*Records for this task*.

○ ○ ○

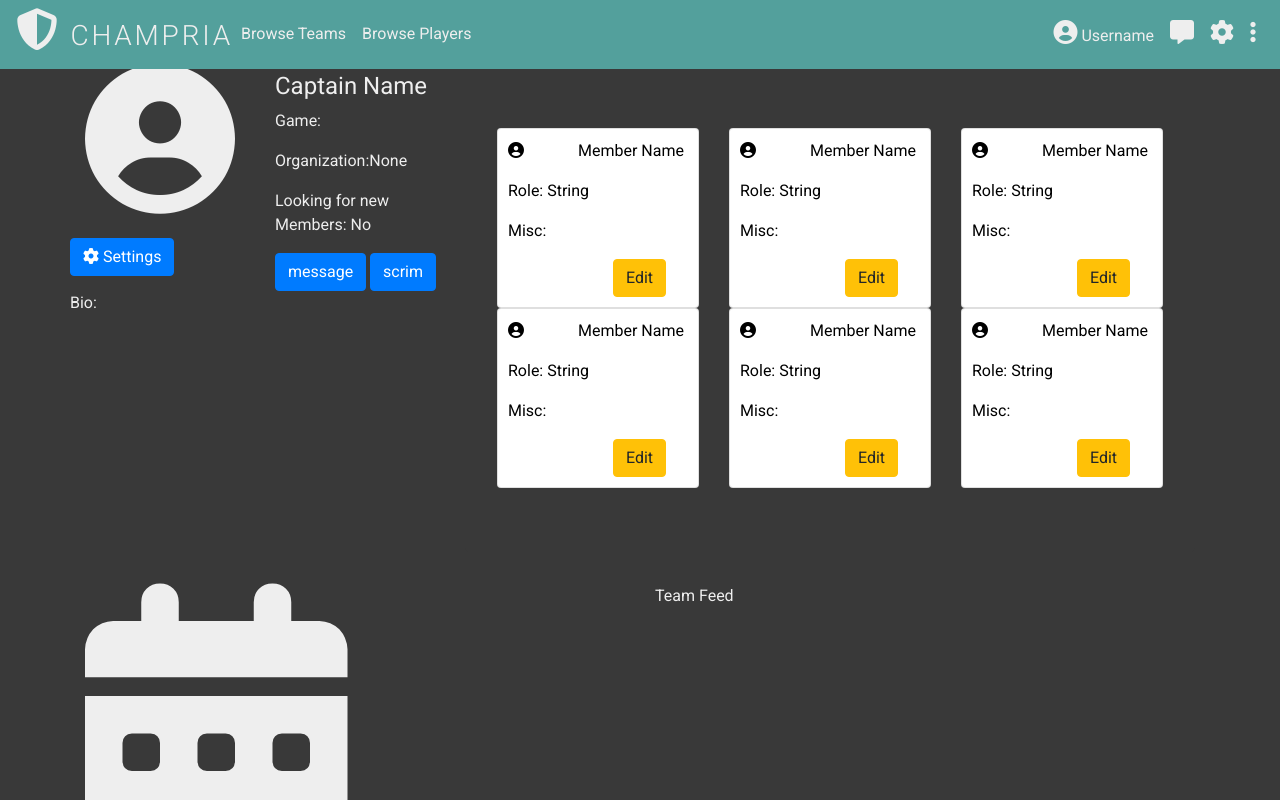
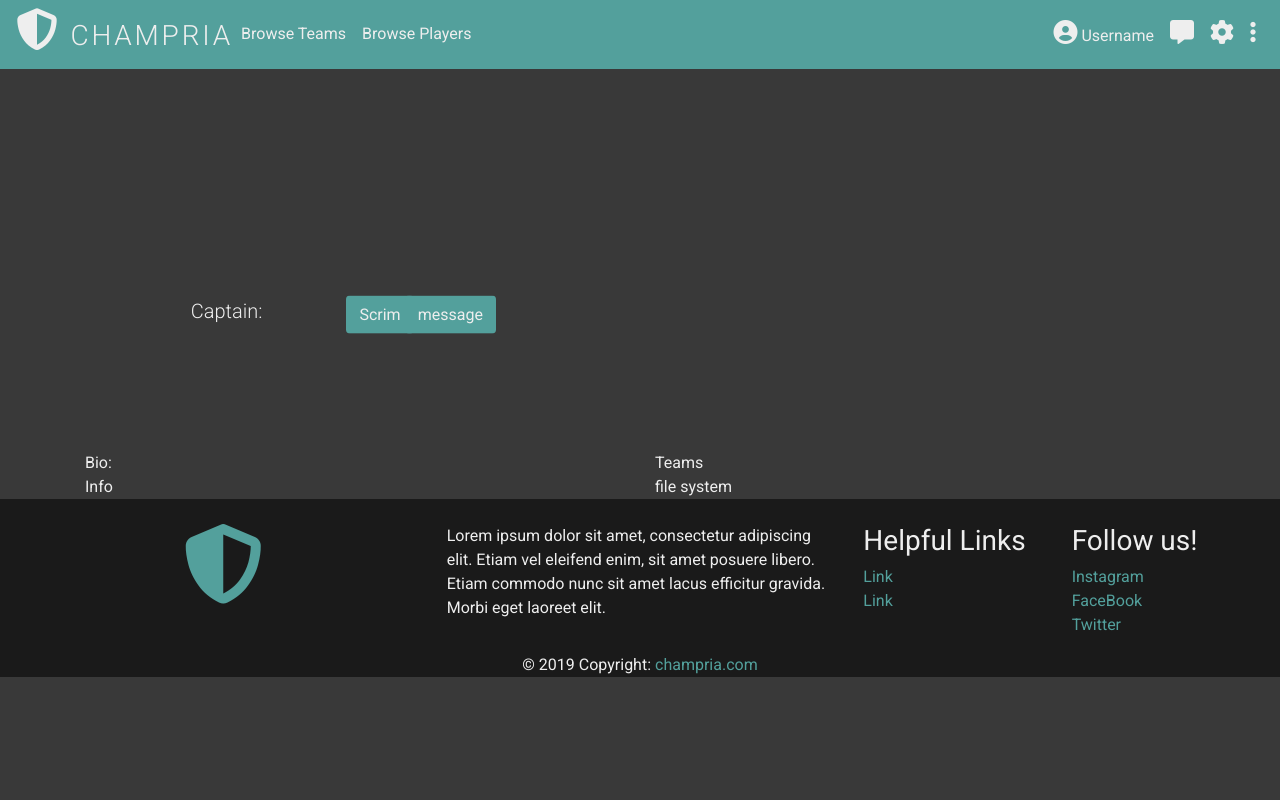
Before and after one commit to champria/main-site, a React (Create React App) app in the folder client/: page /team/1/page in a window 1280 px wide. Shown: the top 800 px of the page. Built offline with nearby package versions, Linux system fonts and the light colour scheme.

Commit message:
started styles for team page

```diff
--- a/client/src/components/teams/MemberCard.js
+++ b/client/src/components/teams/MemberCard.js
@@ -1,29 +1,27 @@
 import React from "react";
 
-export default function MemberCard() {
+export default function MemberCard(props) {
+
   return (
-    <div className="col-4">
+    <div className="col-4" key={props.data.id}>
       <div className="card text-left">
         <div className="row">
           <div className="col-4">
-            <i class="fas fa-user-circle"></i>
+            {props.data.img
+            ? <img src={props.data.img} alt={props.data.username}/>
+            :<i class="fas fa-user-circle"></i>}
           </div>
           <div className="col-8">
-            <p>Member Name</p>
+  <p>{props.data.username}</p>
           </div>
         </div>
         <div className="row">
           <div className="col">
-            <p>Role: String</p>
-            <p>Misc:</p>
+  <p>Role: {props.data.role}</p>
           </div>
+
         </div>
-        <div className="row">
-          <div className="col-6"></div>
-          <div className="col-6">
-            <button className="btn btn-warning">Edit</button>
-          </div>
-        </div>
+
       </div>
     </div>
   );
--- a/client/src/components/teams/TeamAccount.js
+++ b/client/src/components/teams/TeamAccount.js
@@ -1,6 +1,6 @@
 import React, { Component } from "react";
 import { Link } from "react-router-dom";
-import TeamInfo from "./TeamInfo";
+import TeamBanner from "./TeamBanner";
 import TeamMembers from "./TeamMembers";
 import Calendar from "./Calendar";
 import TeamFeed from "./TeamFeed";
@@ -23,41 +23,40 @@ findRole(data){
     return member.role === "captain"
   })
   this.setState({
-    // todo: fix this!!
-    captain: member
+    captain:member[0]["username"]
   })
 }
 
 componentDidMount(){
-  this.findRole(this.props.data.members)
+// this.findRole(this.props.data.members)
 }
 
   render() {
     return (
-      <div className="container text-left">
-        <div className="row">
-          <div className="col-4">
-            <TeamInfo
+      <div className="container text-left" id="teamPage">
+        <div className="team-banner" style={{backgroundImage: `url(${this.props.data.banner})` }}></div>
+        <div className="team-banner-foreground">
+        <div className="row h-100">
+            <TeamBanner
             img={this.props.data.image}
             name={this.props.data.name}
-            game={this.props.data.game}
-            organization={this.props.data.organization}
-            isLookingForMembers={this.props.data.isLookingForMembers}
-            bio={this.props.data.bio}
             />
+        </div>
+        </div>
+        <div className="row">
+          <div className="col">
+            Bio:
           </div>
-          <div className="col-8">
-            <TeamMembers
-            members={this.props.data.members}
-            />
+          <div className="col">
+          Teams
           </div>
         </div>
         <div className="row">
           <div className="col">
-            <Calendar />
+            Info
           </div>
           <div className="col">
-            <TeamFeed files={this.props.data.files}/>
+            file system
           </div>
         </div>
       </div>
--- /dev/null
+++ b/client/src/components/teams/TeamBanner.js
@@ -0,0 +1,33 @@
+import React, { Fragment } from "react";
+import {Link} from "react-router-dom"
+
+export default function TeamBanner(props){
+    return (
+      <Fragment>
+      <div className="row team-info h-100">
+        <div className="col-md-8">
+          <div className="row">
+            <div className="col-md-4">
+              <img src={props.img} alt={props.name}/>
+            </div>
+            <div className="col-md-8">
+              <h3 className="display-3">{props.name}</h3>
+    <p className="lead">Captain:</p>
+            </div>
+          </div>
+        </div>
+        <div className="col-md-4">
+          <div className="row h-100">
+            <div className="col-md-6 my-auto">
+              <button className="btn button">Scrim</button>
+            </div>
+            <div className="col-md-6 my-auto">
+              <button className="btn button">message</button>
+            </div>
+          </div>
+        </div>
+      </div>
+      </Fragment>
+    );
+
+}
--- a/client/src/components/teams/TeamInfo.js
+++ /dev/null
@@ -1,43 +0,0 @@
-import React, { Fragment } from "react";
-import {Link} from "react-router-dom"
-
-export default function TeamInfo(props){
-    return (
-      <Fragment>
-      <div className="row">
-        <div className="col">
-          {props.img
-          ? <img src={props.img} alt={props.name} />
-          : <i class="fas fa-user-circle" style={{ fontSize: "150px" }}></i>}
-          <br/>
-          <br/>
-          <div className="row">
-          <Link to="/team_settings">
-          <button className="btn btn-primary"><i class="fas fa-cog"></i> Settings</button>
-          </Link>
-          </div>
-        </div>
-        <div className="col">
-    <h3 className="display-4">{props.name}</h3>
-          <h4>Captain Name</h4>
-<p>Game: {props.game}</p>
-<p>Organization:{props.organization ? props.organization : "None"}</p>
-<p>Looking for new Members: {props.lookingForNewMembers ? "Yes" : "No" }</p>
-          <div className="row">
-            <div className="col-6">
-              <button className="btn btn-primary">message</button>
-            </div>
-            <div className="col-6">
-              <button className="btn btn-primary">scrim</button>
-            </div>
-          </div>
-        </div>
-      </div>
-      <div className="row">
-        <p>Bio:</p>
-        <p>{props.bio}</p>
-      </div>
-      </Fragment>
-    );
-
-}
--- a/client/src/components/teams/TeamMembers.js
+++ b/client/src/components/teams/TeamMembers.js
@@ -3,12 +3,11 @@ import MemberCard from "./MemberCard";
 
 export default class teamMembers extends Component {
   render() {
-    const cards = [1, 2, 3, 4, 5, 6];
     return (
-      <div className="jumbotron">
+      <div className="team-members">
         <div className="row">
-          {cards.map(card => {
-            return <MemberCard info={card} />;
+          {this.props.members.map(member => {
+            return <MemberCard data={member} key={member.id}/>;
           })}
         </div>
       </div>
--- a/client/src/components/teams/styles/Teams.css
+++ b/client/src/components/teams/styles/Teams.css
@@ -1,3 +1,28 @@
-.card {
-  color: #000;
+#teamPage{
+  margin-top: 2%;
 }
+
+#teamPage img{
+  width: 70%;
+}
+
+#teamPage .card {
+background-color: #53a09c;
+}
+
+.team-banner{
+  background-position: center;
+  background-size: cover;
+  height: 40vh;
+  margin: 3%;
+  opacity: .5;
+  filter: blur(3px);
+}
+
+.team-banner-foreground{
+  position: absolute;
+  top: 40%;
+  left: 50%;
+  transform: translate(-50%, -60%);
+  width: 80%;
+}
```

○ ○ ○

*Exercise*. None of the pictures should be kept; reproduce all the remaining material exactly.

*Exercise solution*.
Before and after one commit to champria/main-site, a React (Create React App) app in the folder client/: page /team/1/page in a window 1280 px wide. Shown: the top 800 px of the page. Built offline with nearby package versions, Linux system fonts and the light colour scheme.

Commit message:
started styles for team page

```diff
--- a/client/src/components/teams/MemberCard.js
+++ b/client/src/components/teams/MemberCard.js
@@ -1,29 +1,27 @@
 import React from "react";
 
-export default function MemberCard() {
+export default function MemberCard(props) {
+
   return (
-    <div className="col-4">
+    <div className="col-4" key={props.data.id}>
       <div className="card text-left">
         <div className="row">
           <div className="col-4">
-            <i class="fas fa-user-circle"></i>
+            {props.data.img
+            ? <img src={props.data.img} alt={props.data.username}/>
+            :<i class="fas fa-user-circle"></i>}
           </div>
           <div className="col-8">
-            <p>Member Name</p>
+  <p>{props.data.username}</p>
           </div>
         </div>
         <div className="row">
           <div className="col">
-            <p>Role: String</p>
-            <p>Misc:</p>
+  <p>Role: {props.data.role}</p>
           </div>
+
         </div>
-        <div className="row">
-          <div className="col-6"></div>
-          <div className="col-6">
-            <button className="btn btn-warning">Edit</button>
-          </div>
-        </div>
+
       </div>
     </div>
   );
--- a/client/src/components/teams/TeamAccount.js
+++ b/client/src/components/teams/TeamAccount.js
@@ -1,6 +1,6 @@
 import React, { Component } from "react";
 import { Link } from "react-router-dom";
-import TeamInfo from "./TeamInfo";
+import TeamBanner from "./TeamBanner";
 import TeamMembers from "./TeamMembers";
 import Calendar from "./Calendar";
 import TeamFeed from "./TeamFeed";
@@ -23,41 +23,40 @@ findRole(data){
     return member.role === "captain"
   })
   this.setState({
-    // todo: fix this!!
-    captain: member
+    captain:member[0]["username"]
   })
 }
 
 componentDidMount(){
-  this.findRole(this.props.data.members)
+// this.findRole(this.props.data.members)
 }
 
   render() {
     return (
-      <div className="container text-left">
-        <div className="row">
-          <div className="col-4">
-            <TeamInfo
+      <div className="container text-left" id="teamPage">
+        <div className="team-banner" style={{backgroundImage: `url(${this.props.data.banner})` }}></div>
+        <div className="team-banner-foreground">
+        <div className="row h-100">
+            <TeamBanner
             img={this.props.data.image}
             name={this.props.data.name}
-            game={this.props.data.game}
-            organization={this.props.data.organization}
-            isLookingForMembers={this.props.data.isLookingForMembers}
-            bio={this.props.data.bio}
             />
+        </div>
+        </div>
+        <div className="row">
+          <div className="col">
+            Bio:
           </div>
-          <div className="col-8">
-            <TeamMembers
-            members={this.props.data.members}
-            />
+          <div className="col">
+          Teams
           </div>
         </div>
         <div className="row">
           <div className="col">
-            <Calendar />
+            Info
           </div>
           <div className="col">
-            <TeamFeed files={this.props.data.files}/>
+            file system
           </div>
         </div>
       </div>
--- /dev/null
+++ b/client/src/components/teams/TeamBanner.js
@@ -0,0 +1,33 @@
+import React, { Fragment } from "react";
+import {Link} from "react-router-dom"
+
+export default function TeamBanner(props){
+    return (
+      <Fragment>
+      <div className="row team-info h-100">
+        <div className="col-md-8">
+          <div className="row">
+            <div className="col-md-4">
+              <img src={props.img} alt={props.name}/>
+            </div>
+            <div className="col-md-8">
+              <h3 className="display-3">{props.name}</h3>
+    <p className="lead">Captain:</p>
+            </div>
+          </div>
+        </div>
+        <div className="col-md-4">
+          <div className="row h-100">
+            <div className="col-md-6 my-auto">
+              <button className="btn button">Scrim</button>
+            </div>
+            <div className="col-md-6 my-auto">
+              <button className="btn button">message</button>
+            </div>
+          </div>
+        </div>
+      </div>
+      </Fragment>
+    );
+
+}
--- a/client/src/components/teams/TeamInfo.js
+++ /dev/null
@@ -1,43 +0,0 @@
-import React, { Fragment } from "react";
-import {Link} from "react-router-dom"
-
-export default function TeamInfo(props){
-    return (
-      <Fragment>
-      <div className="row">
-        <div className="col">
-          {props.img
-          ? <img src={props.img} alt={props.name} />
-          : <i class="fas fa-user-circle" style={{ fontSize: "150px" }}></i>}
-          <br/>
-          <br/>
-          <div className="row">
-          <Link to="/team_settings">
-          <button className="btn btn-primary"><i class="fas fa-cog"></i> Settings</button>
-          </Link>
-          </div>
-        </div>
-        <div className="col">
-    <h3 className="display-4">{props.name}</h3>
-          <h4>Captain Name</h4>
-<p>Game: {props.game}</p>
-<p>Organization:{props.organization ? props.organization : "None"}</p>
-<p>Looking for new Members: {props.lookingForNewMembers ? "Yes" : "No" }</p>
-          <div className="row">
-            <div className="col-6">
-              <button className="btn btn-primary">message</button>
-            </div>
-            <div className="col-6">
-              <button className="btn btn-primary">scrim</button>
-            </div>
-          </div>
-        </div>
-      </div>
-      <div className="row">
-        <p>Bio:</p>
-        <p>{props.bio}</p>
-      </div>
-      </Fragment>
-    );
-
-}
--- a/client/src/components/teams/TeamMembers.js
+++ b/client/src/components/teams/TeamMembers.js
@@ -3,12 +3,11 @@ import MemberCard from "./MemberCard";
 
 export default class teamMembers extends Component {
   render() {
-    const cards = [1, 2, 3, 4, 5, 6];
     return (
-      <div className="jumbotron">
+      <div className="team-members">
         <div className="row">
-          {cards.map(card => {
-            return <MemberCard info={card} />;
+          {this.props.members.map(member => {
+            return <MemberCard data={member} key={member.id}/>;
           })}
         </div>
       </div>
--- a/client/src/components/teams/styles/Teams.css
+++ b/client/src/components/teams/styles/Teams.css
@@ -1,3 +1,28 @@
-.card {
-  color: #000;
+#teamPage{
+  margin-top: 2%;
 }
+
+#teamPage img{
+  width: 70%;
+}
+
+#teamPage .card {
+background-color: #53a09c;
+}
+
+.team-banner{
+  background-position: center;
+  background-size: cover;
+  height: 40vh;
+  margin: 3%;
+  opacity: .5;
+  filter: blur(3px);
+}
+
+.team-banner-foreground{
+  position: absolute;
+  top: 40%;
+  left: 50%;
+  transform: translate(-50%, -60%);
+  width: 80%;
+}
```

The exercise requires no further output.